The government of Québec may be having second thoughts on municipal amalgamation. It is possible that it is listening to the municipalities who resist amalgamation, but would prefer a light regional structure as a partial solution to Montréal’s problems. It was predicted that Premier Bouchard will make an announcement on February 7th to the effect that regional concerns will be the focus of any action, effectively putting amalgamation on a back burner.
The economy remains very strong, perhaps too strong. The United States can expect interest rate increases of a quarter percent in February, March and again in June of this year. The major concerns are inflation and labour shortages. On the latter point, there was agreement that the unions have outlived their usefulness and are impeding progress with the pervasive philosophy that seniority must be served before talent. Moreover, mandatory retirement age is a concept that must be eliminated if we are to fill the jobs available and guarantee a healthier pension outlook. (Editor’s note: please see this cogent discussion piece submitted by Margaret Lefebvre of the Couchiching Institute on this subject.)
I was most miffed by the Cochrane article on the pension plan this morning. Why is it that despite all evidence to the contrary, there is a systematic refusal to recognize that not only are we living longer (and therefore becoming a burden on the system), but we are living HEALTHIER longer and in fact are working right up until our health gives out.
Bismark set the age for retirement at 65 precisely because statistically most of the population would have died before that age. We tied pension benefits to that age with the same premise. In fact, there have been very few years during which people did in fact retire and live on their pensions exclusively.
Canada is enjoying a very strong level of capital investment, consumer spending is up with sales at a record level. We enjoy an international trade surplus of three or three and a half billion dollars per month. The major concern remains the high level of accumulated debt.
At the present rate, the job market is getting so tight that the future employees will be the newly retired. CARP may evolve into a Labour Union of the newly recycled and start agitating for better furniture, stronger lighting and shorter hours. The future cannot does not lend itself to linear extrapolation of statistical data.

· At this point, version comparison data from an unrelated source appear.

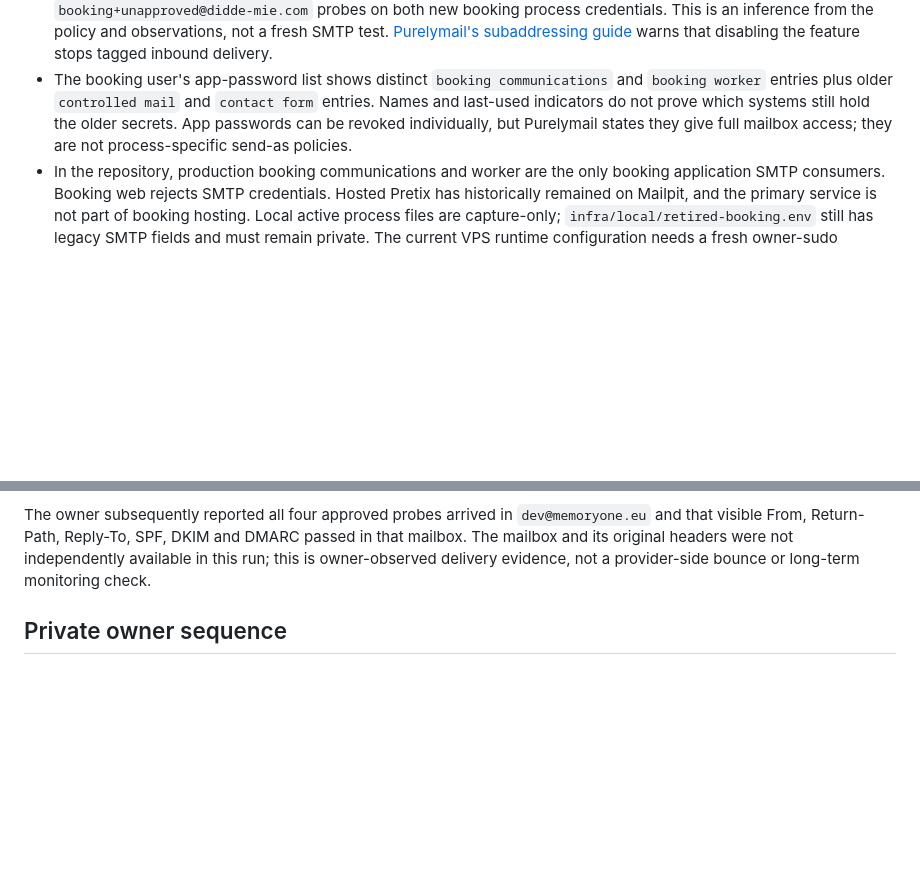
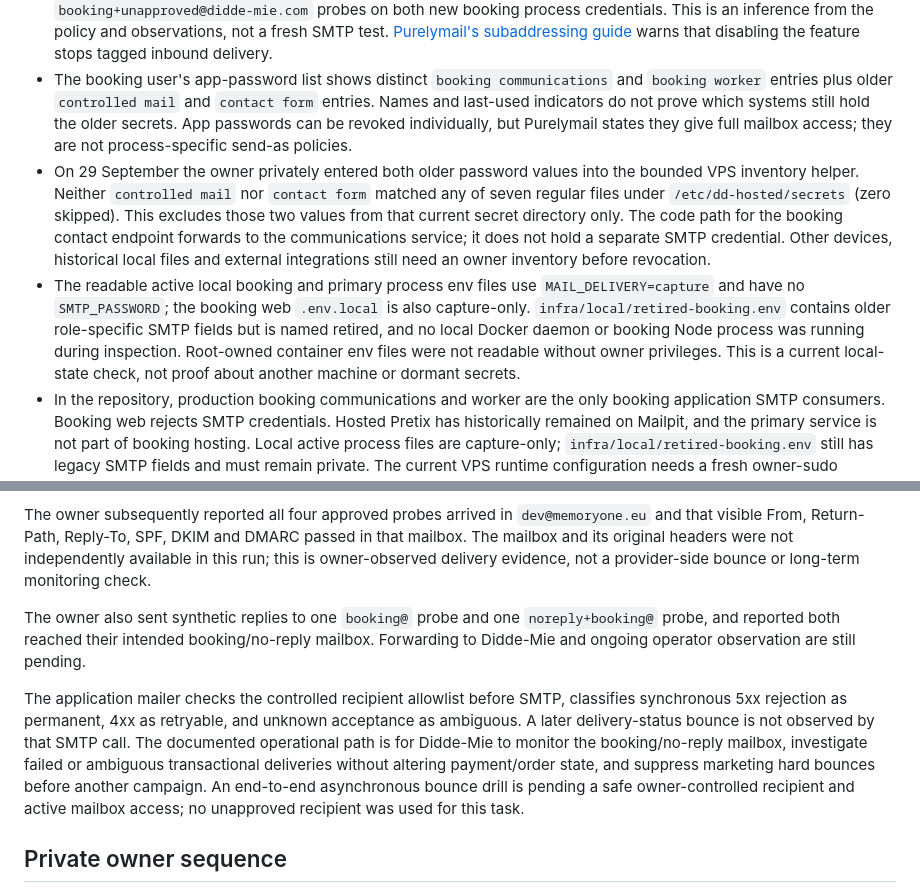
Before and after one commit to M3G4W4TT5/dd-website, a Markdown page: docs/architecture/MAIL_SENDER_SCOPE.md, 2 parts joined by grey strips. GitHub-like rendering; blank space fills up the shorter version.

Commit message:
Record delivery, replies and old credential inventory limits

```diff
--- a/docs/architecture/MAIL_SENDER_SCOPE.md
+++ b/docs/architecture/MAIL_SENDER_SCOPE.md
@@ -7,6 +7,8 @@ Updated 29 September 2026. This is a current, bounded mail task record. Do not t
 - The signed-in Purelymail Account Admin portal initially had **Restrict who users can send as** selected. It had an exact allow rule from `booking@didde-mie.com` to `noreply+booking@didde-mie.com` (prefix matching off) and an **all-users Default Purelymail rules: Allow** rule. The latter explicitly permitted a user's own symbolic subaddresses when the domain feature is enabled. [Purelymail's sender-policy guide](https://support.purelymail.com/support/solutions/articles/159000433207-error-530-5-7-1-you-x-are-not-authorized-to-send-mail-as-y-) describes authorization of both envelope and visible From.
 - The live Routing page shows **Symbolic Subaddressing enabled** for `didde-mie.com`. This contradicts the earlier checkpoint claim that it was disabled. The enabled feature and then-default send-as rule explain the prior accepted `booking+unapproved@didde-mie.com` probes on both new booking process credentials. This is an inference from the policy and observations, not a fresh SMTP test. [Purelymail's subaddressing guide](https://support.purelymail.com/support/solutions/articles/159000406702-symbolic-subaddressing) warns that disabling the feature stops tagged inbound delivery.
 - The booking user's app-password list shows distinct `booking communications` and `booking worker` entries plus older `controlled mail` and `contact form` entries. Names and last-used indicators do not prove which systems still hold the older secrets. App passwords can be revoked individually, but Purelymail states they give full mailbox access; they are not process-specific send-as policies.
+- On 29 September the owner privately entered both older password values into the bounded VPS inventory helper. Neither `controlled mail` nor `contact form` matched any of seven regular files under `/etc/dd-hosted/secrets` (zero skipped). This excludes those two values from that current secret directory only. The code path for the booking contact endpoint forwards to the communications service; it does not hold a separate SMTP credential. Other devices, historical local files and external integrations still need an owner inventory before revocation.
+- The readable active local booking and primary process env files use `MAIL_DELIVERY=capture` and have no `SMTP_PASSWORD`; the booking web `.env.local` is also capture-only. `infra/local/retired-booking.env` contains older role-specific SMTP fields but is named retired, and no local Docker daemon or booking Node process was running during inspection. Root-owned container env files were not readable without owner privileges. This is a current local-state check, not proof about another machine or dormant secrets.
 - In the repository, production booking communications and worker are the only booking application SMTP consumers. Booking web rejects SMTP credentials. Hosted Pretix has historically remained on Mailpit, and the primary service is not part of booking hosting. Local active process files are capture-only; `infra/local/retired-booking.env` still has legacy SMTP fields and must remain private. The current VPS runtime configuration needs a fresh owner-sudo inventory.
 - A read-only 29 September host probe found both operational timers active and booking root/health/availability plus checkout root returning HTTP 200 through the configured loopback vhosts. Public DNS currently publishes Purelymail SPF, DKIM and DMARC records and its MX. These checks do not establish current sender authorization or message delivery.
 - The owner assigned daily booking, no-reply, contact and newsletter mailbox monitoring to Didde-Mie. Forwarding to her mailbox and direct account access are planned but not yet configured or verified. Bounce and reply handling remain an open operational gate until she can observe and act on them.
@@ -19,6 +21,10 @@ On 29 September the owner ran the bounded SMTP matrix privately with both new bo
 
 The owner subsequently reported all four approved probes arrived in `dev@memoryone.eu` and that visible From, Return-Path, Reply-To, SPF, DKIM and DMARC passed in that mailbox. The mailbox and its original headers were not independently available in this run; this is owner-observed delivery evidence, not a provider-side bounce or long-term monitoring check.
 
+The owner also sent synthetic replies to one `booking@` probe and one `noreply+booking@` probe, and reported both reached their intended booking/no-reply mailbox. Forwarding to Didde-Mie and ongoing operator observation are still pending.
+
+The application mailer checks the controlled recipient allowlist before SMTP, classifies synchronous 5xx rejection as permanent, 4xx as retryable, and unknown acceptance as ambiguous. A later delivery-status bounce is not observed by that SMTP call. The documented operational path is for Didde-Mie to monitor the booking/no-reply mailbox, investigate failed or ambiguous transactional deliveries without altering payment/order state, and suppress marketing hard bounces before another campaign. An end-to-end asynchronous bounce drill is pending a safe owner-controlled recipient and active mailbox access; no unapproved recipient was used for this task.
+
 ## Private owner sequence
 
 1. Inventory all holders of the older booking app password outside Git: VPS runtime files and mounted services, Pretix runtime/migration mail settings, optional primary services, local processes/retired files, mail clients, schedulers and any other integration. `infra/inventory-old-mail-credential.py` is a bounded owner-root comparison of a privately entered old password with regular files immediately under `/etc/dd-hosted/secrets`; it prints filenames and counts only. It cannot inventory other hosts, mail clients, saved local credentials, or secrets outside that directory. Record service names and match/no-match, never values or hashes. Confirm whether `controlled mail` is the shared credential to retire and whether the older `contact form` entry is in use.
```
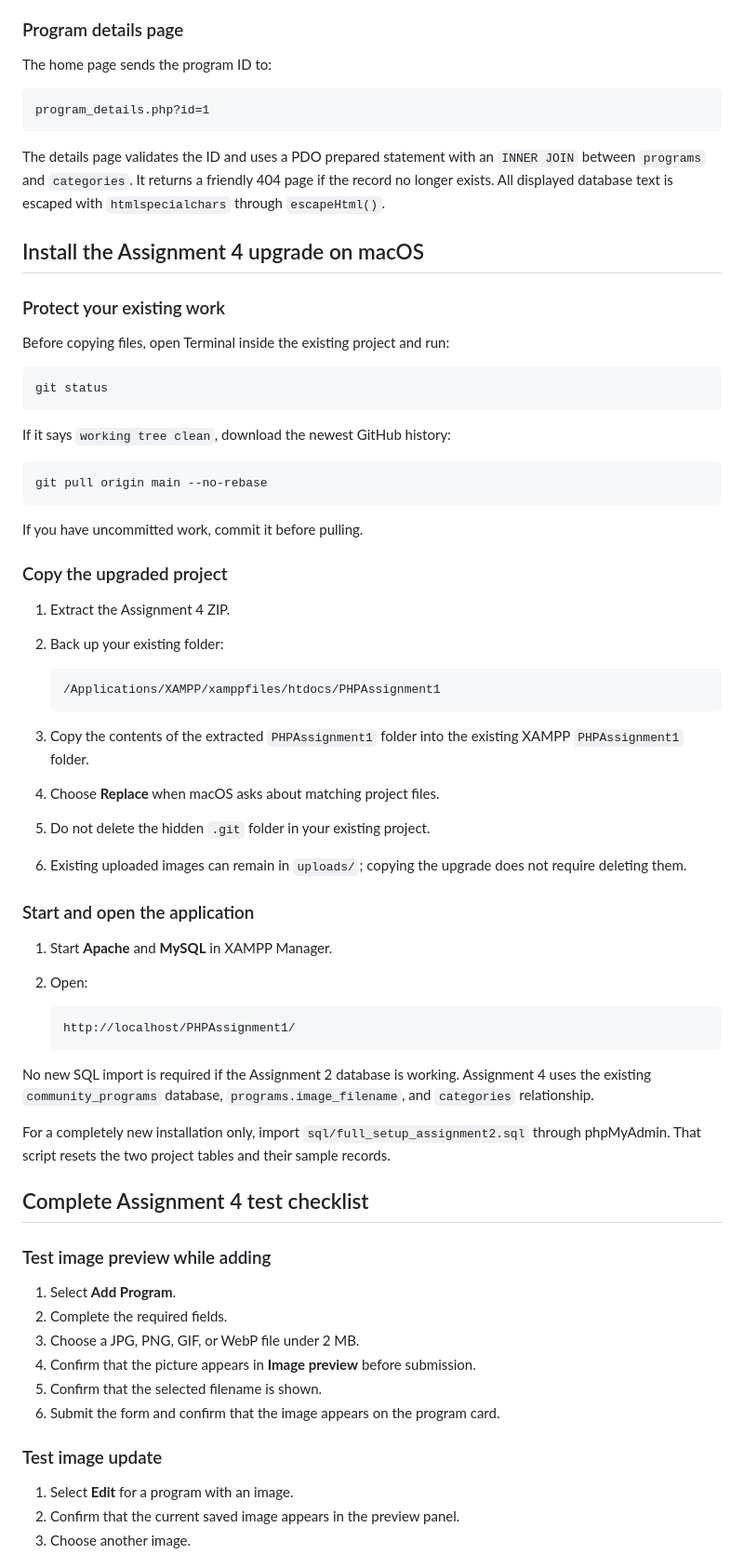
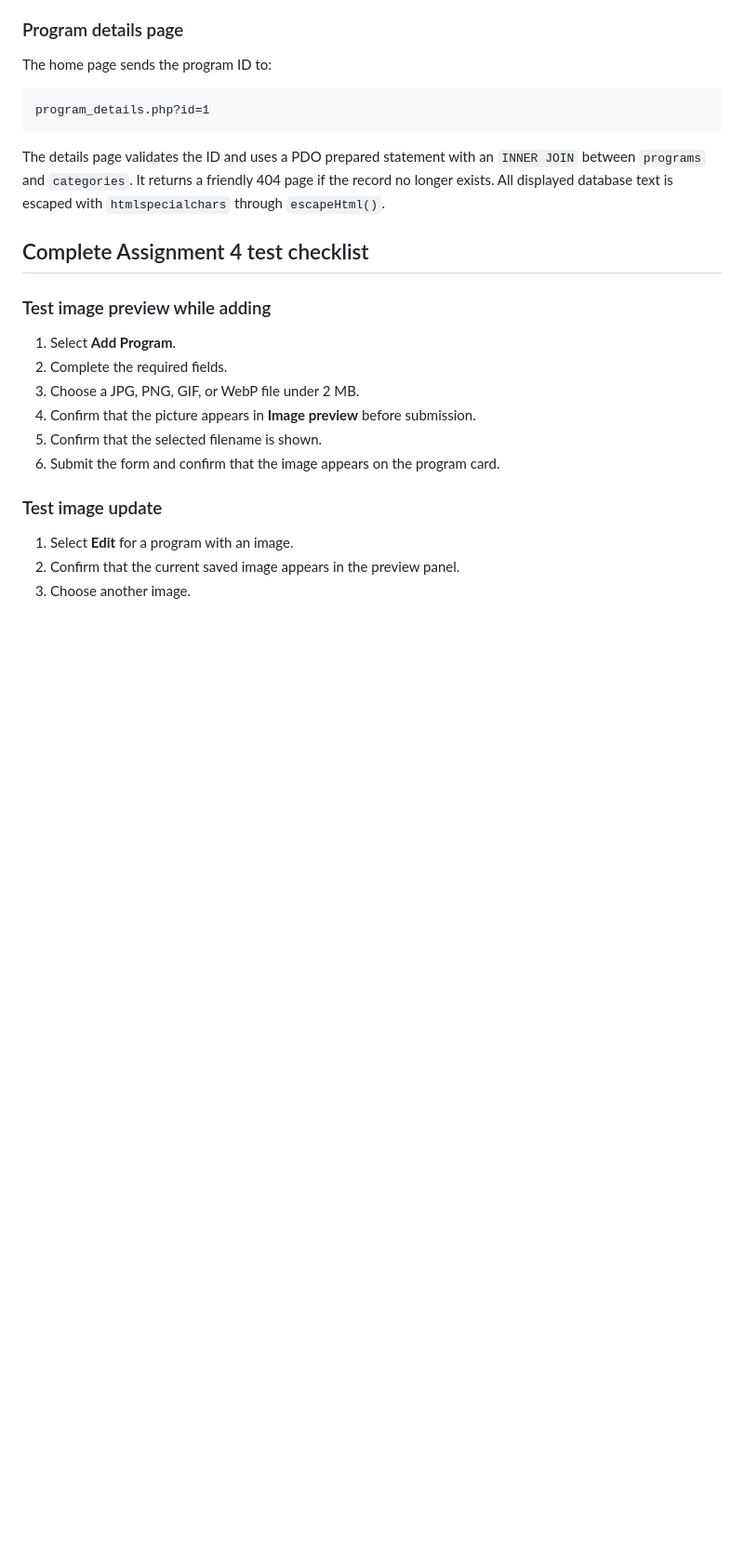
Before and after one commit to MovingSpots/PHPAssignment1, a Markdown page: README.md, the part around one of its changes. Shown at 93% size. GitHub-like rendering; blank space fills up the shorter version.

````diff
--- a/README.md
+++ b/README.md
@@ -97,51 +96,6 @@ program_details.php?id=1
 
 The details page validates the ID and uses a PDO prepared statement with an `INNER JOIN` between `programs` and `categories`. It returns a friendly 404 page if the record no longer exists. All displayed database text is escaped with `htmlspecialchars` through `escapeHtml()`.
 
-## Install the Assignment 4 upgrade on macOS
-
-### Protect your existing work
-
-Before copying files, open Terminal inside the existing project and run:
-
-```bash
-git status
-```
-
-If it says `working tree clean`, download the newest GitHub history:
-
-```bash
-git pull origin main --no-rebase
-```
-
-If you have uncommitted work, commit it before pulling.
-
-### Copy the upgraded project
-
-1. Extract the Assignment 4 ZIP.
-2. Back up your existing folder:
-
-   ```text
-   /Applications/XAMPP/xamppfiles/htdocs/PHPAssignment1
-   ```
-
-3. Copy the contents of the extracted `PHPAssignment1` folder into the existing XAMPP `PHPAssignment1` folder.
-4. Choose **Replace** when macOS asks about matching project files.
-5. Do not delete the hidden `.git` folder in your existing project.
-6. Existing uploaded images can remain in `uploads/`; copying the upgrade does not require deleting them.
-
-### Start and open the application
-
-1. Start **Apache** and **MySQL** in XAMPP Manager.
-2. Open:
-
-   ```text
-   http://localhost/PHPAssignment1/
-   ```
-
-No new SQL import is required if the Assignment 2 database is working. Assignment 4 uses the existing `community_programs` database, `programs.image_filename`, and `categories` relationship.
-
-For a completely new installation only, import `sql/full_setup_assignment2.sql` through phpMyAdmin. That script resets the two project tables and their sample records.
-
 ## Complete Assignment 4 test checklist
 
 ### Test image preview while adding
````
Also changed, not shown: other parts of README.md (+0 -65 lines).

Ask any turkey who was making plans for the day after Thanksgiving. MML